Everyone deserves to be happy, healthy and calm on a day-to-day basis. Yet as we all know, life has a way of putting itself between us and our well-intentioned plans for personal improvement. The trick, it seems, isn’t fighting the waves but learning instead to go with the flow — listen to your body and establish a balanced pattern of activities that prepare you to accept whatever it is the universe happens to fling your way. Lifestyles which promote better health and longevity have been found to share several unifying components: a sense of purpose (like volunteering or caring for a loved one), a daily, “primal” source of physical exertion (such as walking, biking or gardening), strong connections to other people, a primarily vegetarian diet, and a rational approach to life’s varying assortment of stressors.
Written about recently and referred to as the “blue zone lifestyle”, this approach to diet, socialization and physical activity is in opposition to what many Americans now consider “normal.” Today we accept minimal physical activity, social isolation, chronic stress, and too much bad food as inevitable aspects of modernity. However, this isn’t the case everywhere, and it doesn’t have to be for you, either. But such a dramatic reorganization of one’s priorities and overall perception of life on Earth isn’t necessarily easy at first, especially because this means going against many of the dominant traits of our consumer culture.
Studies of the residents living in “blue zones” – parts of the world with higher concentrations of centenarians, or people living 100 years or more – have given researchers clues as to which behaviors lead to better health and longevity.
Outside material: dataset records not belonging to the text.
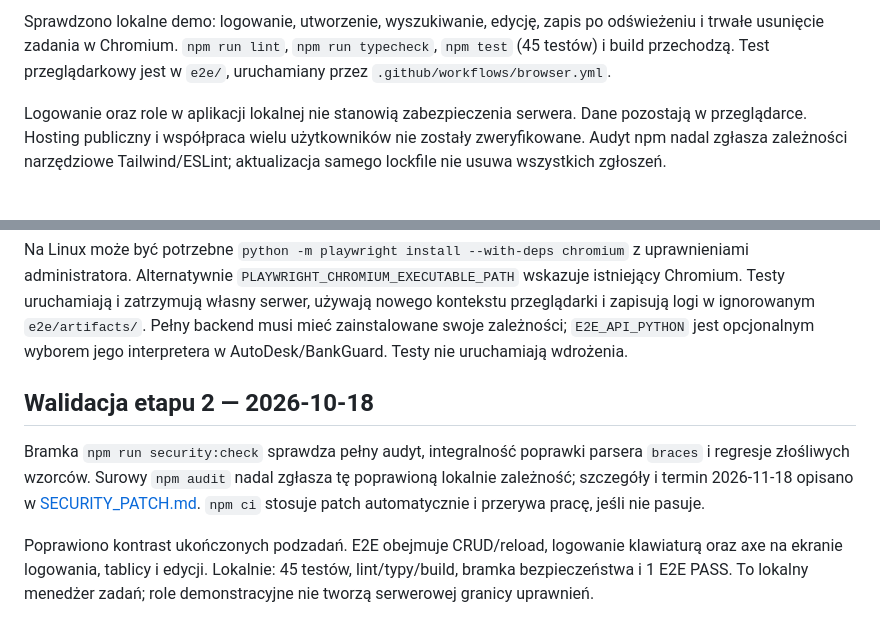
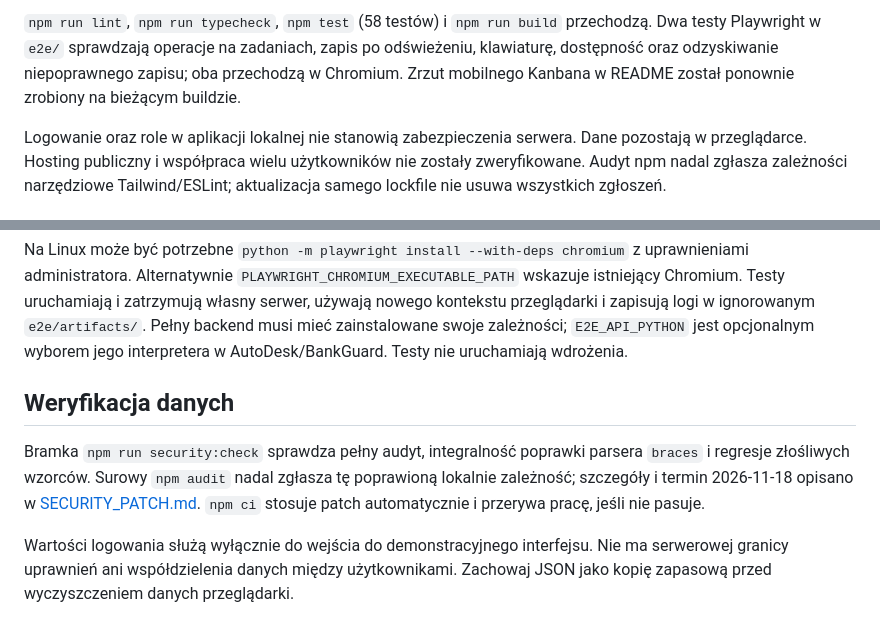
Before and after one commit to Pawel123j/jira, a Markdown page: README.md, 2 parts joined by grey strips. GitHub-like rendering.

```diff
--- a/README.md
+++ b/README.md
@@ -164,5 +164,5 @@ MIT — patrz [LICENSE](LICENSE).
 
-Sprawdzono lokalne demo: logowanie, utworzenie, wyszukiwanie, edycję, zapis po odświeżeniu i trwałe usunięcie zadania w Chromium. `npm run lint`, `npm run typecheck`, `npm test` (45 testów) i build przechodzą. Test przeglądarkowy jest w `e2e/`, uruchamiany przez `.github/workflows/browser.yml`.
+`npm run lint`, `npm run typecheck`, `npm test` (58 testów) i `npm run build` przechodzą. Dwa testy Playwright w `e2e/` sprawdzają operacje na zadaniach, zapis po odświeżeniu, klawiaturę, dostępność oraz odzyskiwanie niepoprawnego zapisu; oba przechodzą w Chromium. Zrzut mobilnego Kanbana w README został ponownie zrobiony na bieżącym buildzie.
 
 Logowanie oraz role w aplikacji lokalnej nie stanowią zabezpieczenia serwera. Dane pozostają w przeglądarce. Hosting publiczny i współpraca wielu użytkowników nie zostały zweryfikowane. Audyt npm nadal zgłasza zależności narzędziowe Tailwind/ESLint; aktualizacja samego lockfile nie usuwa wszystkich zgłoszeń.
 
@@ -181,8 +181,8 @@ python -m pytest -q e2e
 
 Na Linux może być potrzebne `python -m playwright install --with-deps chromium` z uprawnieniami administratora. Alternatywnie `PLAYWRIGHT_CHROMIUM_EXECUTABLE_PATH` wskazuje istniejący Chromium. Testy uruchamiają i zatrzymują własny serwer, używają nowego kontekstu przeglądarki i zapisują logi w ignorowanym `e2e/artifacts/`. Pełny backend musi mieć zainstalowane swoje zależności; `E2E_API_PYTHON` jest opcjonalnym wyborem jego interpretera w AutoDesk/BankGuard. Testy nie uruchamiają wdrożenia.
 
-## Walidacja etapu 2 — 2026-10-18
+## Weryfikacja danych
 
 Bramka `npm run security:check` sprawdza pełny audyt, integralność poprawki parsera `braces` i regresje złośliwych wzorców. Surowy `npm audit` nadal zgłasza tę poprawioną lokalnie zależność; szczegóły i termin 2026-11-18 opisano w [SECURITY_PATCH.md](SECURITY_PATCH.md). `npm ci` stosuje patch automatycznie i przerywa pracę, jeśli nie pasuje.
 
-Poprawiono kontrast ukończonych podzadań. E2E obejmuje CRUD/reload, logowanie klawiaturą oraz axe na ekranie logowania, tablicy i edycji. Lokalnie: 45 testów, lint/typy/build, bramka bezpieczeństwa i 1 E2E PASS. To lokalny menedżer zadań; role demonstracyjne nie tworzą serwerowej granicy uprawnień.
+Wartości logowania służą wyłącznie do wejścia do demonstracyjnego interfejsu. Nie ma serwerowej granicy uprawnień ani współdzielenia danych między użytkownikami. Zachowaj JSON jako kopię zapasową przed wyczyszczeniem danych przeglądarki.
```
Also changed, not shown: other parts of README.md (+6 -6 lines), docs/screenshots/mobile-kanban.png, 9 other files.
It’s been found that these individuals eat a lot of complex carbohydrates with moderate or low amounts of fat and protein. In other words, they eat more vegetables and grains than they do meat, and typically avoid processed, artificial foods. A carefully-planned vegetarian diet can provide plenty of iron, protein, calcium, and other minerals and vitamins. It is also high in fiber and low in saturated fat. Such a diet can also prevent or at least reduce the risk of obesity, heart disease, cancer and diabetes.
A vegetarian diet is also better for the environment than a diet centered on the consumption of meat. Raising animals for slaughter takes a significant toll on planet, more than most people are even aware of. Meat’s carbon footprint contributes more harmful emissions to the air than all our cars, planes, trains, and ships combined. And as populations around the world continue to swell, the fact that raising livestock eats up land and precious resources demands we look a little closer at the culture we’ve built around it. With the vast majority of our meat coming from factory farms, or concentrated animal feeding operations, it’s not only an eco-friendly choice to drop your meat habit, but an ethically responsible one as well. We would all benefit from taking food writer Michael Pollan’s advice: “Eat food. Not too much. Mostly plants.”
Daily exercise is also an important element in any healthy lifestyle. But that doesn’t mean you have to hit the gym to see “results.” Shoveling snow the old-fashioned way for an hour burns up over 570 calories. Just one generation ago, people didn’t rely on treadmills or similar torture devices; they got their exercise simply by working around the house and incorporating movement into their daily routine. The average 190-pound man can burn up 384 calories an hour by raking leaves. Sanding the floor can burn up 283 calories per hour – but not if you use an electric floor sander. To get the full benefits our grandparents enjoyed, tap into the low tech way of interacting with your environment: you might even discover you’re happier breaking a sweat without paying monthly for it.
Chronic stress, and the demons of depression and anxiety, also plague the health of many contemporary Americans. Yoga and meditation are two effective methods for relieving stress, and there are many streaming videos devoted to both disciplines. Several large cable providers like Dish, DirecTV and Comcast offer such programs, which can be accessed even if you’re on-the-go. Another method for relieving emotional stress is a relative of meditation called “mindfulness.” Its practitioners seek to improve concentration so they can focus on their present activities without distractions or worries. The idea is to become more aware of one’s present connection to the environment and less distracted overall. One attractive aspect of mindfulness is that a practitioner needs to devote only 10 or 20 minutes per session every day to start to gain the benefits.